**Data**
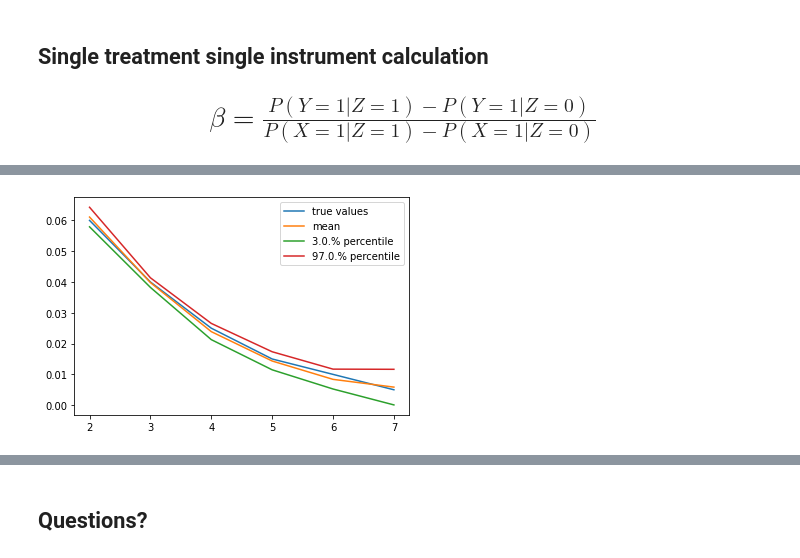
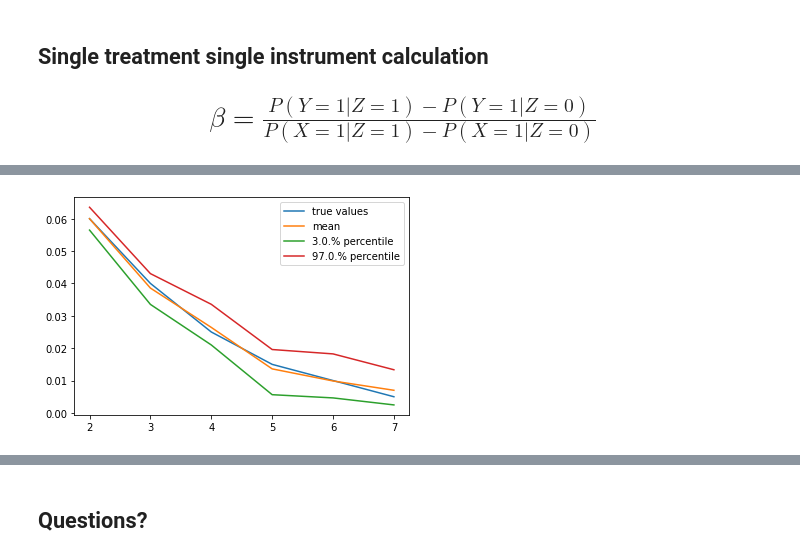
Before and after one commit to rubenmak/pydata_eindhoven_2020_IV_frequency_cap, a Jupyter notebook: instrumental_variable_frequency_cap.ipynb, the cells around one changed output, grey strips where cells are left out. Drawn from its saved outputs; the diff is of its cells as text; code cells hidden in the pictures.

```diff
--- a/instrumental_variable_frequency_cap.ipynb
+++ b/instrumental_variable_frequency_cap.ipynb
@@ -192,12 +196,16 @@ plot_posteriors(df_frequency_cap.index, P_Y_given_Z)
 # %%
-𝛿_P_Y_given_Z = [P_Y_given_Z[i] - P_Y_given_Z[i-1] for i in range(1, len(P_Y_given_Z))]
+𝛿_P_Y_given_Z = [P_Y_given_Z[i] - P_Y_given_Z[i-1]
+                  for i in range(1, len(P_Y_given_Z))]
 
 a = [df.loc[(i, i)].users for i in df_frequency_cap.index]
-b = [df_frequency_cap.users[i+1] - a[i] for i in range(len(a))]
+b = [df_frequency_cap.users[i+1] - a[i]
+     for i in range(len(a))]
 
-P_X_given_Z = [stats.beta.rvs(a[i], b[i], size = n_samples) for i in range(1, len(a))]
+P_X_given_Z = [stats.beta.rvs(a[i], b[i], size = n_samples)
+               for i in range(1, len(a))]
 
-𝛽_effects = [𝛿_P_Y_given_Z[i] / P_X_given_Z[i] for i in range(len(𝛿_P_Y_given_Z))]
+𝛽_effects = [𝛿_P_Y_given_Z[i] / P_X_given_Z[i]
+              for i in range(len(𝛿_P_Y_given_Z))]
 
 plot_posteriors(df_frequency_cap.index[1:], 𝛽_effects, effects[1:])
 # %% [output]
@@ -227,7 +236,11 @@ with pm.Model() as model_1:
     c = pm.Normal('c', mu=0, sigma=3)
     𝛼 = pm.HalfNormal('𝛼', sigma=0.25)
     𝜃 = pm.HalfNormal('𝜃', sigma=0.5)
-    p = pm.Deterministic('p', 𝛼 * pm.math.invlogit(c + 𝜃 * df_frequency_cap.index))
-    conversion = pm.Binomial('conversion', df_frequency_cap.users, p, observed=df_frequency_cap.conversions)
+    p = pm.Deterministic('p',
+                         𝛼 * pm.math.invlogit(c + 𝜃 * df_frequency_cap.index))
+    conversion = pm.Binomial('conversion',
+                             df_frequency_cap.users,
+                             p,
+                             observed=df_frequency_cap.conversions)
     model_1 = pm.sample(int(n_samples/4), tune=10000, chains=4, cores=4)
     pm.traceplot(model_1)
@@ -275,16 +281,17 @@ plot_posteriors(df_frequency_cap.index[5:7], 𝛽_effects_1[4:6], effects[5:7])
     $\theta \sim $HalfNormal$(0.5)$<br>
 </center></h1>
 # %%
-Y = df_frequency_cap.conversions
-U = df_frequency_cap.users
-Z = df_frequency_cap.index
-
 with pm.Model() as model_2:
-    𝛼 = pm.HalfNormal('𝛼', sigma=0.25)
     c = pm.Normal('c', mu=0, sigma=3)
-    𝛼_Z = pm.Gamma('𝛼_z', mu=𝛼, sigma=0.0001, shape=max_cap)
+    𝜎_c = pm.HalfNormal('𝜎_c', sigma=0.2)
+    c_Z = pm.Normal('c_Z', mu=c, sigma=𝜎_c, shape=max_cap)
+    𝛼 = pm.HalfNormal('𝛼', sigma=0.16)
     𝜃 = pm.HalfNormal('𝜃', sigma=0.5)
-    p = pm.Deterministic('p', 𝛼_Z[range(max_impr)] * pm.math.invlogit(c + 𝜃 * Z))
-    conversion = pm.Binomial('conversion', U, p, observed=Y)
+    p = pm.Deterministic('p',
+                         𝛼 * pm.math.invlogit(c_Z[range(max_impr)] + 𝜃 * df_frequency_cap.index))
+    conversion = pm.Binomial('conversion',
+                             df_frequency_cap.users,
+                             p,
+                             observed=df_frequency_cap.conversions)
     model_2 = pm.sample(int(n_samples/4), tune=10000, chains=4, cores=4)
     pm.traceplot(model_2)
@@ -301,8 +298,10 @@ The number of effective samples is smaller than 10% for some parameters.
 # %%
 p_plot_2 = np.array(model_2['p']).T
-𝛿_P_Y_given_Z_2 = [p_plot_2[i] - p_plot_2[i-1] for i in range(1, len(p_plot_2))]
-𝛽_effects_2 = [𝛿_P_Y_given_Z_2[i] / P_X_given_Z[i] for i in range(len(𝛿_P_Y_given_Z_2))]
+𝛿_P_Y_given_Z_2 = [p_plot_2[i] - p_plot_2[i-1]
+                    for i in range(1, len(p_plot_2))]
+𝛽_effects_2 = [𝛿_P_Y_given_Z_2[i] / P_X_given_Z[i]
+                for i in range(len(𝛿_P_Y_given_Z_2))]
 
 plot_posteriors(df_frequency_cap.index[1:], 𝛽_effects_2, effects[1:])
 # %% [output]
-[figure, old version]
+[figure, new version]
```
Also changed, not shown: parts of 45 cells of this notebook, 1 other file.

**Exercise requirements**
Every entry above needs to be copied exactly, and no pictures go with it.

**Task output**
Before and after one commit to rubenmak/pydata_eindhoven_2020_IV_frequency_cap, a Jupyter notebook: instrumental_variable_frequency_cap.ipynb, the cells around one changed output, grey strips where cells are left out. Drawn from its saved outputs; the diff is of its cells as text; code cells hidden in the pictures.

```diff
--- a/instrumental_variable_frequency_cap.ipynb
+++ b/instrumental_variable_frequency_cap.ipynb
@@ -192,12 +196,16 @@ plot_posteriors(df_frequency_cap.index, P_Y_given_Z)
 # %%
-𝛿_P_Y_given_Z = [P_Y_given_Z[i] - P_Y_given_Z[i-1] for i in range(1, len(P_Y_given_Z))]
+𝛿_P_Y_given_Z = [P_Y_given_Z[i] - P_Y_given_Z[i-1]
+                  for i in range(1, len(P_Y_given_Z))]
 
 a = [df.loc[(i, i)].users for i in df_frequency_cap.index]
-b = [df_frequency_cap.users[i+1] - a[i] for i in range(len(a))]
+b = [df_frequency_cap.users[i+1] - a[i]
+     for i in range(len(a))]
 
-P_X_given_Z = [stats.beta.rvs(a[i], b[i], size = n_samples) for i in range(1, len(a))]
+P_X_given_Z = [stats.beta.rvs(a[i], b[i], size = n_samples)
+               for i in range(1, len(a))]
 
-𝛽_effects = [𝛿_P_Y_given_Z[i] / P_X_given_Z[i] for i in range(len(𝛿_P_Y_given_Z))]
+𝛽_effects = [𝛿_P_Y_given_Z[i] / P_X_given_Z[i]
+              for i in range(len(𝛿_P_Y_given_Z))]
 
 plot_posteriors(df_frequency_cap.index[1:], 𝛽_effects, effects[1:])
 # %% [output]
@@ -227,7 +236,11 @@ with pm.Model() as model_1:
     c = pm.Normal('c', mu=0, sigma=3)
     𝛼 = pm.HalfNormal('𝛼', sigma=0.25)
     𝜃 = pm.HalfNormal('𝜃', sigma=0.5)
-    p = pm.Deterministic('p', 𝛼 * pm.math.invlogit(c + 𝜃 * df_frequency_cap.index))
-    conversion = pm.Binomial('conversion', df_frequency_cap.users, p, observed=df_frequency_cap.conversions)
+    p = pm.Deterministic('p',
+                         𝛼 * pm.math.invlogit(c + 𝜃 * df_frequency_cap.index))
+    conversion = pm.Binomial('conversion',
+                             df_frequency_cap.users,
+                             p,
+                             observed=df_frequency_cap.conversions)
     model_1 = pm.sample(int(n_samples/4), tune=10000, chains=4, cores=4)
     pm.traceplot(model_1)
@@ -275,16 +281,17 @@ plot_posteriors(df_frequency_cap.index[5:7], 𝛽_effects_1[4:6], effects[5:7])
     $\theta \sim $HalfNormal$(0.5)$<br>
 </center></h1>
 # %%
-Y = df_frequency_cap.conversions
-U = df_frequency_cap.users
-Z = df_frequency_cap.index
-
 with pm.Model() as model_2:
-    𝛼 = pm.HalfNormal('𝛼', sigma=0.25)
     c = pm.Normal('c', mu=0, sigma=3)
-    𝛼_Z = pm.Gamma('𝛼_z', mu=𝛼, sigma=0.0001, shape=max_cap)
+    𝜎_c = pm.HalfNormal('𝜎_c', sigma=0.2)
+    c_Z = pm.Normal('c_Z', mu=c, sigma=𝜎_c, shape=max_cap)
+    𝛼 = pm.HalfNormal('𝛼', sigma=0.16)
     𝜃 = pm.HalfNormal('𝜃', sigma=0.5)
-    p = pm.Deterministic('p', 𝛼_Z[range(max_impr)] * pm.math.invlogit(c + 𝜃 * Z))
-    conversion = pm.Binomial('conversion', U, p, observed=Y)
+    p = pm.Deterministic('p',
+                         𝛼 * pm.math.invlogit(c_Z[range(max_impr)] + 𝜃 * df_frequency_cap.index))
+    conversion = pm.Binomial('conversion',
+                             df_frequency_cap.users,
+                             p,
+                             observed=df_frequency_cap.conversions)
     model_2 = pm.sample(int(n_samples/4), tune=10000, chains=4, cores=4)
     pm.traceplot(model_2)
@@ -301,8 +298,10 @@ The number of effective samples is smaller than 10% for some parameters.
 # %%
 p_plot_2 = np.array(model_2['p']).T
-𝛿_P_Y_given_Z_2 = [p_plot_2[i] - p_plot_2[i-1] for i in range(1, len(p_plot_2))]
-𝛽_effects_2 = [𝛿_P_Y_given_Z_2[i] / P_X_given_Z[i] for i in range(len(𝛿_P_Y_given_Z_2))]
+𝛿_P_Y_given_Z_2 = [p_plot_2[i] - p_plot_2[i-1]
+                    for i in range(1, len(p_plot_2))]
+𝛽_effects_2 = [𝛿_P_Y_given_Z_2[i] / P_X_given_Z[i]
+                for i in range(len(𝛿_P_Y_given_Z_2))]
 
 plot_posteriors(df_frequency_cap.index[1:], 𝛽_effects_2, effects[1:])
 # %% [output]
-[figure, old version]
+[figure, new version]
```
Also changed, not shown: parts of 45 cells of this notebook, 1 other file.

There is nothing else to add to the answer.